–which I wince even to type, because again it sounds like you can oversimplify that back to the Redditor’s likely accusation of “something for nothing.” No, no, and no. I even know women–I may even be related to women–who would stop there and say “yep, that’s what I want–constant adoration, because I am a goddamn princess.” That’s not what I’m talking about. Look, as an adult, you know that people want to stick their stuff in other people. Some more than others, but still: somewhere inside most (not all, but most) bodies is a little voice yelling “stick it! nom on that! om nom nom! it comes in pints!” And that has the potential to get old. The fact that of all the things you bring to the table, “stick it!” is the voice that cries loudest, eventually, in the bodies of others, in response to you. Not “glomp it!” or “inspire it!” or “be moved by it!” But just stick it. Even if you listen to that voice yourself, you know you have more important shit to do on this planet. And eventually you may wish to want to a clamor of voices saying something else sometimes. On occasion. Maybe.
Which is where forehead kisses come in. Because they are a very physical bestowing of tenderness that either comes from the “stick it!” voice with the acceptance that no one shall be sticking it anywhere (which can be attractive in its own way, what with the violation of taboos, clandestine attraction, etc. etc.), or from a place actually suffused with non-sexual affection. It may be that not knowing which is at play in the Doctor’s kisses are whey they’re so damn hot. The unknown.
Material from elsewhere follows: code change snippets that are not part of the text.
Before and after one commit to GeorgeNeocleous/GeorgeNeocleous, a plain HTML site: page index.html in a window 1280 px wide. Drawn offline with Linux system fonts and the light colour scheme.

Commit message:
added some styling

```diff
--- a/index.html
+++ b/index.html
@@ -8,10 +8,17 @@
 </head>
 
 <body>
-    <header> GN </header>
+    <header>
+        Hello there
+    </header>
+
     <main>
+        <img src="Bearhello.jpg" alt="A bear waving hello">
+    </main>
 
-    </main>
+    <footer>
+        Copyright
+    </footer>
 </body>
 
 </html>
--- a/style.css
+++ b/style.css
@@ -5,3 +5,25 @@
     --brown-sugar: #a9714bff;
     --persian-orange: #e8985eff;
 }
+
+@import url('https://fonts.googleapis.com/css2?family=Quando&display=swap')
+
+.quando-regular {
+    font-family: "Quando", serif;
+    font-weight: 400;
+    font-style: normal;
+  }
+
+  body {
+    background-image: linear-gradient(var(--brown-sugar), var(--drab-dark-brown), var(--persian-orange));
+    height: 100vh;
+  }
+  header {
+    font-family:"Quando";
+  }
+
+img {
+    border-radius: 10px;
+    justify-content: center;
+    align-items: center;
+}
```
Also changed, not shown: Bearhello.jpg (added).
Ultimately I will have to rewatch season five, which I (along with the rest of the world, I know), loved so much, to make more of a timely observation of this. The first time around I was too involved with the plot to pay much attention to my reactions, but I do recall the forehead kisses and–in particular–(SPOILER!) the one near the end where the Doctor comes back, having seemingly just left off the other side of the screen, to kiss Amy on the forehead when her eyes are pinched shut surrounded by angels who will kill her if she opens them. I remembered very well that kiss from the first time we saw it, and remembered my outrage–“What are you doing, leaving her there, you fool? If you are so worried about her why the hell are you abandoning her to this?” The kiss seemed so at odds with the callousness with which he was in fact abandoning her in a deathtrap. And then to circle back to that and explain–going through all the rips we’ve watched all season–that it seemed at odds because it was, because he made that kiss with more knowledge and sorrow than the version of him who just left yet possessed–that sent bells clanging in my chest like no one’s business. I am a hopeless sucker for cyclical storytelling, especially as unfurled by formerly unexplained or confusing acts of affection. And the Doctor brings it in spades.
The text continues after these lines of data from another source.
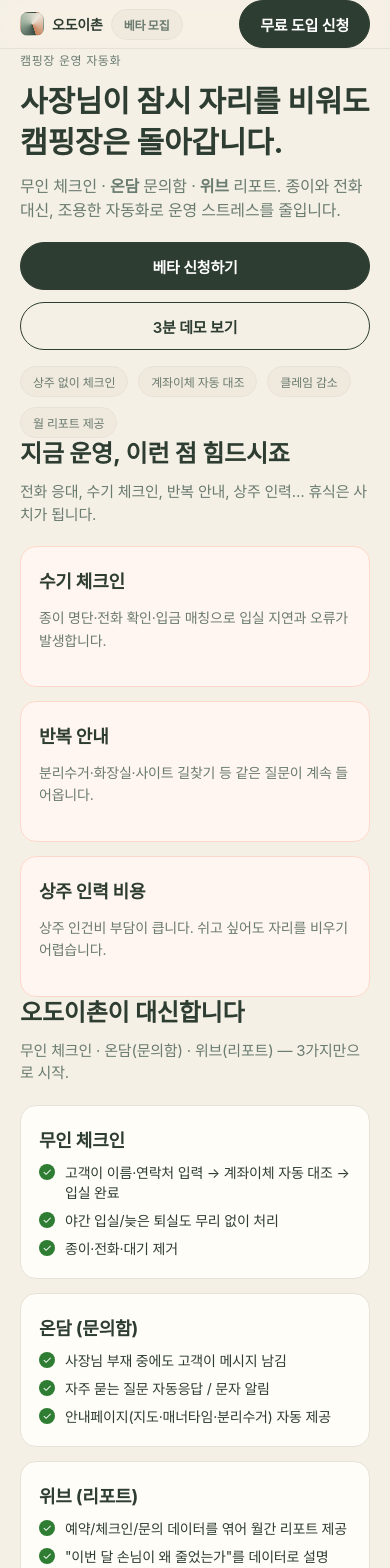
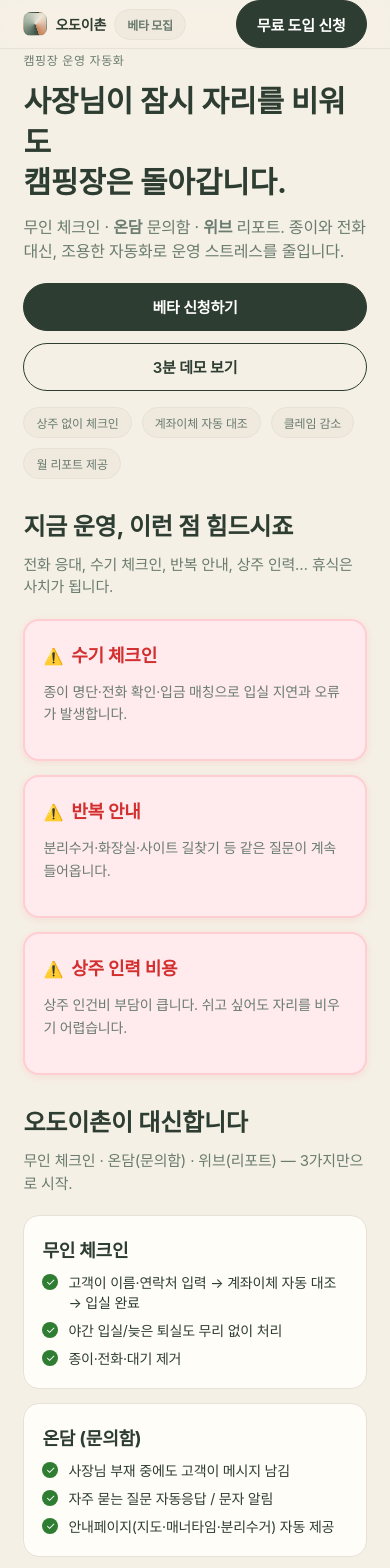
Before and after one commit to carawoo/camphost, a Next.js app: page / in a window 390 px wide. Shown: the top 1568 px of the page. Built offline with nearby package versions, Linux system fonts and the light colour scheme.

Commit message:
UI 개선: 문제점 강조, 표 스타일링, 푸터 마진, Instagram 링크 업데이트, 사장님 후기 주석처리

```diff
--- a/app/globals.css
+++ b/app/globals.css
@@ -21,6 +21,8 @@
   color: var(--ink);
   font-family: -apple-system, BlinkMacSystemFont, "Noto Sans KR", "Pretendard", "Apple SD Gothic Neo", Roboto, Segoe UI, Helvetica, Arial, sans-serif;
   letter-spacing: -0.2px;
+  width: 100%;
+  overflow-x: hidden;
 }
 
 a {
@@ -29,9 +31,12 @@
 }
 
 .wrap {
-  max-width: 1120px;
+  width: 100%;
+  max-width: calc(100vw - 12vw);
   margin: 0 auto;
-  padding: 0 24px;
+  padding: 0;
+  min-width: 320px;
+  box-sizing: border-box;
 }
 
 .btn {
@@ -87,6 +92,14 @@
 
 .grid-3 {
   grid-template-columns: repeat(3, minmax(0, 1fr));
+}
+
+/* 데스크톱 기본 그리드 */
+@media (min-width: 921px) {
+  .grid-3 {
+    grid-template-columns: repeat(3, 1fr);
+    gap: 20px;
+  }
 }
 
 .muted {
@@ -160,12 +173,12 @@
 }
 
 .section {
-  padding: 48px 0;
+  padding: 60px 0 48px 0;
 }
 
 .title {
   font-size: 28px;
-  margin: 0 0 14px;
+  margin: 40px 0 14px 0;
 }
 
 .subtitle {
@@ -209,8 +222,21 @@
 }
 
 .warn {
-  background: #FFF5F1;
-  border-color: #FFD8C9;
+  background: #FFEBEE;
+  border-color: #FFCDD2;
+  border-width: 2px;
+  box-shadow: 0 2px 8px rgba(244, 67, 54, 0.1);
+}
+
+.warn h3 {
+  color: #D32F2F;
+  position: relative;
+}
+
+.warn h3::before {
+  content: "⚠️";
+  margin-right: 8px;
+  font-size: 18px;
 }
 
 .table {
@@ -229,9 +255,20 @@
   border-bottom: 1px solid var(--line);
 }
 
+.table td:nth-child(2) {
+  background: rgba(47, 125, 50, 0.08);
+  color: var(--success);
+  font-weight: 500;
+}
+
 .table th {
   background: var(--soft);
   text-align: left;
+}
+
+.table th:nth-child(2) {
+  background: var(--success);
+  color: white;
 }
 
 .table tr:last-child td {
@@ -248,14 +285,16 @@
 }
 
 footer {
-  padding: 36px 0 80px;
+  padding: 36px 0 120px;
+  margin-bottom: 60px !important;
   color: var(--sub);
 }
 
 /* 태블릿 */
-@media (max-width: 920px) {
+@media (max-width: 920px) and (min-width: 769px) {
   .wrap {
-    padding: 0 24px;
+    max-width: calc(100vw - 10vw);
+    padding: 0;
   }
 
   .grid-3 {
@@ -268,13 +307,69 @@
     font-size: 36px;
   }
   .hero {
-    padding: 60px 0 36px;
+    padding: 80px 0 36px;
   }
   .section {
-    padding: 40px 0;
+    padding: 48px 0 40px 0;
   }
   .title {
     font-size: 26px;
+    margin-top: 32px;
+  }
+}
+
+/* 태블릿 중간 사이즈 - 카드 2열 배치 */
+@media (max-width: 768px) and (min-width: 641px) {
+  .wrap {
+    max-width: calc(100vw - 12vw);
+    padding: 0;
+  }
+
+  .grid-3 {
+    grid-template-columns: repeat(2, 1fr) !important;
+    gap: 18px;
+  }
+
+  .hero h1 {
+    font-size: 32px;
+  }
+  .hero {
+    padding: 60px 0 32px;
+  }
+  .section {
+    padding: 44px 0 36px 0;
+  }
+  .title {
+    font-size: 24px;
+    margin-top: 28px;
+  }
+
+  /* 카드 최적화 */
+  .card {
+    padding: 18px 16px;
+  }
+  .card h3 {
+    font-size: 17px;
+    margin-bottom: 8px;
+  }
+  .card p {
+    font-size: 13px;
+    line-height: 1.5;
+  }
+
+  /* 히어로 버튼 */
+  .hero .cta {
+    flex-direction: column;
+    gap: 10px;
+  }
+  .hero .cta a {
+    width: 100%;
+  }
+
+  /* Chip 최적화 */
+  .chip {
+    font-size: 11px;
+    padding: 5px 10px;
   }
 }
 
@@ -283,11 +378,25 @@
   html,
   body {
     overflow-x: hidden;
+    width: 100%;
+    max-width: 100%;
+  }
+
+  * {
+    box-sizing: border-box;
   }
 
   .wrap {
-    padding: 0 20px !important;
+    max-width: calc(100vw - 12vw);
+    padding: 0 !important;
     width: 100%;
+    margin: 0 auto;
+    min-width: 320px;
+  }
+
+  main {
+    width: 100%;
+    overflow-x: hidden;
   }
 
   /* 헤더 */
@@ -305,7 +414,7 @@
 
   /* 히어로 */
   .hero {
-    padding: 40px 0 32px;
+    padding: 50px 0 32px;
   }
   .hero h1 {
     font-size: 30px;
@@ -346,11 +455,11 @@
 
   /* 섹션 */
   .section {
-    padding: 36px 0;
+    padding: 40px 0 36px 0;
   }
   .title {
     font-size: 24px;
-    margin-bottom: 12px;
+    margin: 32px 0 12px 0;
     line-height: 1.3;
   }
   .subtitle {
@@ -378,9 +487,18 @@
     line-height: 1.6;
   }
 
+  /* 모바일에서 warn 카드 스타일 */
+  .warn h3::before {
+    font-size: 16px;
+  }
+
   /* 그리드 */
   .grid {
     gap: 14px;
+  }
+
+  .grid-3 {
+    grid-template-columns: 1fr !important;
   }
 
   /* 리스트 */
@@ -402,6 +520,7 @@
     -webkit-overflow-scrolling: touch;
     margin: 0 -20px;
     padding: 0 20px;
+    width: calc(100% + 40px);
   }
   .table {
     font-size: 13px;
@@ -440,13 +559,16 @@
 
   /* Footer */
   footer {
-    padding: 28px 0 60px;
+    padding: 28px 0 80px;
+    margin-bottom: 40px !important;
     font-size: 13px;
+    width: 100%;
   }
   .footer-content {
     flex-direction: column;
     align-items: flex-start !important;
     gap: 20px !important;
+    width: 100%;
   }
   .footer-links {
     flex-direction: column !important;
@@ -460,5 +582,19 @@
   /* hr */
   .hr {
     margin: 28px 0;
+    width: 100%;
+  }
+
+  /* 푸터 추가 마진 */
+  footer::after {
+    content: "";
+    display: block;
+    height: 40px;
+  }
+
+  /* 모든 섹션에 width 제한 */
+  section {
+    width: 100%;
+    max-width: 100%;
   }
 }
--- a/app/page.tsx
+++ b/app/page.tsx
@@ -19,7 +19,7 @@
         <SolutionSection />
         <BeforeAfterSection />
         <ImpactSection />
-        <TestimonialSection />
+        {/* <TestimonialSection /> */}
         <FAQSection />
         <ApplySection />
         <div className="hr" />
--- a/components/Footer.tsx
+++ b/components/Footer.tsx
@@ -21,7 +21,7 @@
           className="muted footer-links"
           style={{ display: 'flex', gap: '16px', alignItems: 'center' }}
         >
-          <a href="https://instagram.com/REPLACE_ME" target="_blank" rel="noopener">
+          <a href="https://www.instagram.com/odoichon_official/" target="_blank" rel="noopener">
             Instagram
           </a>
           <span>·</span>
```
So no, imaginary accusatory Redditor, it’s not that we want something for nothing, or a silent vow of chastity imparted with lips. It’s that it is nice to know sometimes that other voices–those marveling at who we’re becoming or mourning with us as we lose someone dear–can drown out the perpetual voice demanding you stick it somewhere. And too often, that’s the only voice you let speak.